### Work instruction:
Output the listing below verbatim, without images.

++++++++

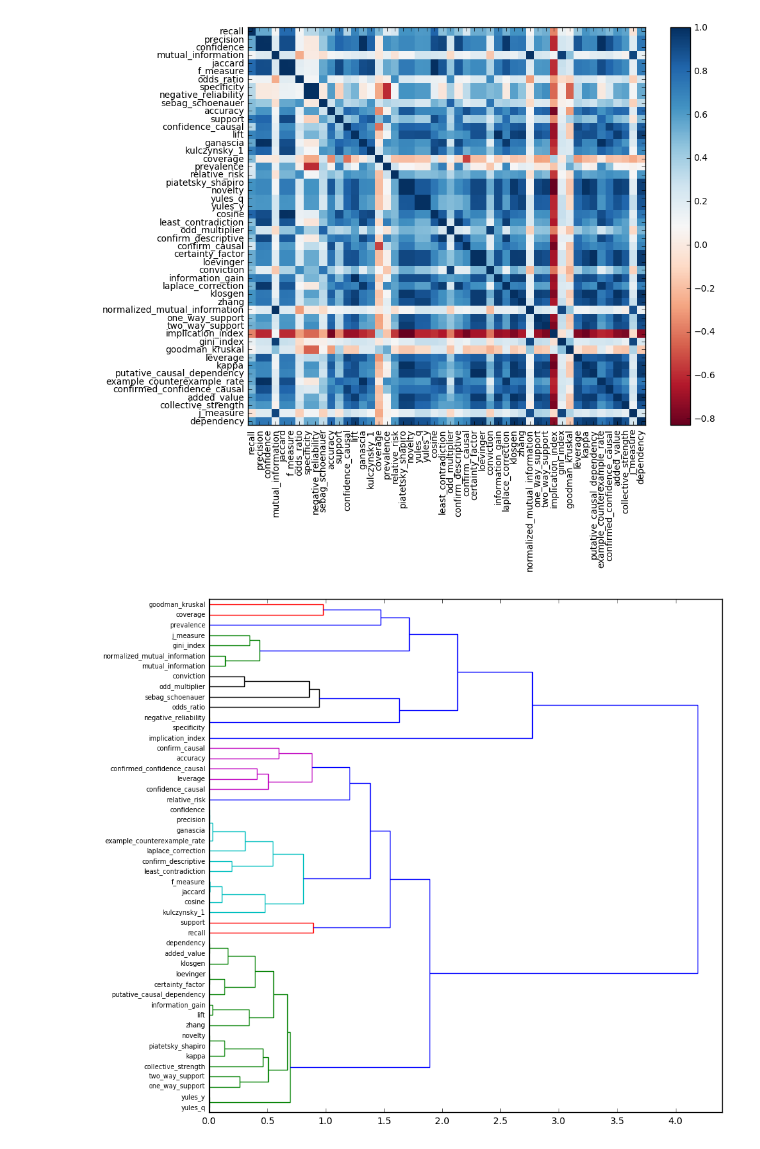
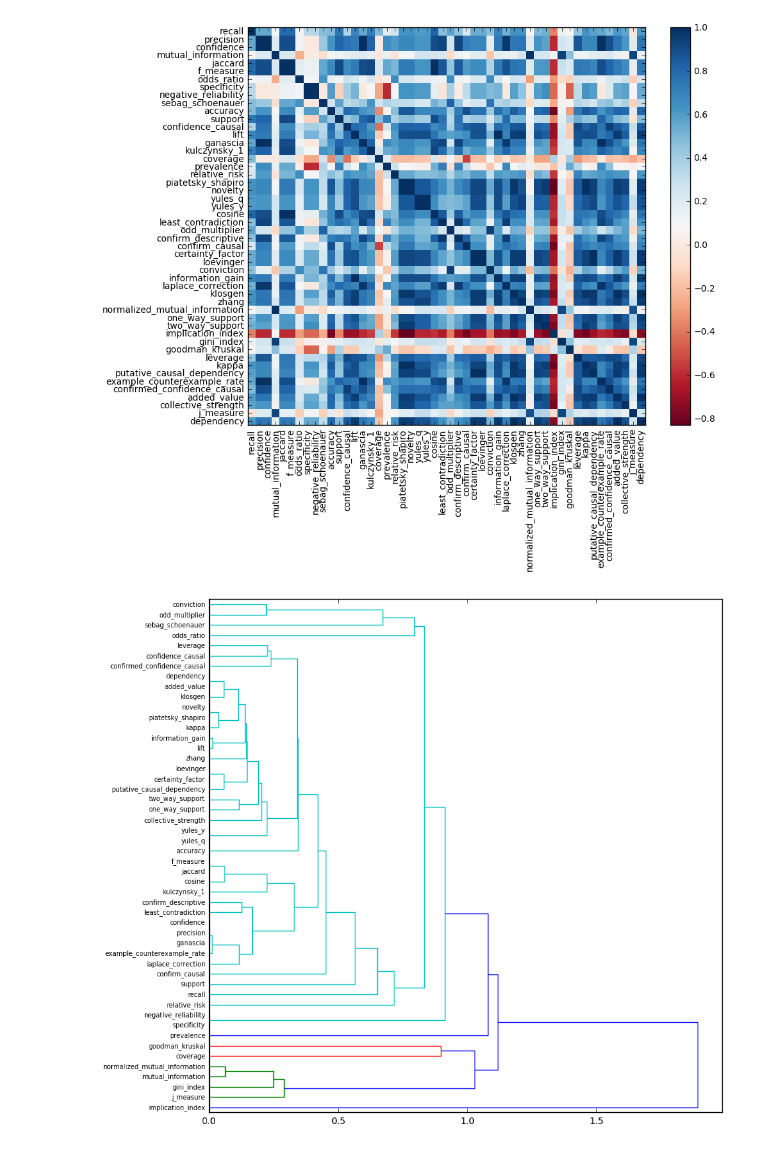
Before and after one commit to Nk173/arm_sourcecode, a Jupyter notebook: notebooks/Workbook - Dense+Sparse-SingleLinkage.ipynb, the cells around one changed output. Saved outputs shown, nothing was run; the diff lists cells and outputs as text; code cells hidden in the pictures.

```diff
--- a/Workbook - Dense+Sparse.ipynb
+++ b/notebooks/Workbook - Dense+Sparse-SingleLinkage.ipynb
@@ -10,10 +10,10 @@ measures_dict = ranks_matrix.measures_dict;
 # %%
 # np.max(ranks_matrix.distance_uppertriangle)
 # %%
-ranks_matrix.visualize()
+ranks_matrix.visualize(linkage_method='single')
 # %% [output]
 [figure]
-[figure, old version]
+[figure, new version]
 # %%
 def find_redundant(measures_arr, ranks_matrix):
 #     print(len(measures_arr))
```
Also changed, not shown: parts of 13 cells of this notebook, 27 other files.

++++++++

### Written answer:
Before and after one commit to Nk173/arm_sourcecode, a Jupyter notebook: notebooks/Workbook - Dense+Sparse-SingleLinkage.ipynb, the cells around one changed output. Saved outputs shown, nothing was run; the diff lists cells and outputs as text; code cells hidden in the pictures.

```diff
--- a/Workbook - Dense+Sparse.ipynb
+++ b/notebooks/Workbook - Dense+Sparse-SingleLinkage.ipynb
@@ -10,10 +10,10 @@ measures_dict = ranks_matrix.measures_dict;
 # %%
 # np.max(ranks_matrix.distance_uppertriangle)
 # %%
-ranks_matrix.visualize()
+ranks_matrix.visualize(linkage_method='single')
 # %% [output]
 [figure]
-[figure, old version]
+[figure, new version]
 # %%
 def find_redundant(measures_arr, ranks_matrix):
 #     print(len(measures_arr))
```
Also changed, not shown: parts of 13 cells of this notebook, 27 other files.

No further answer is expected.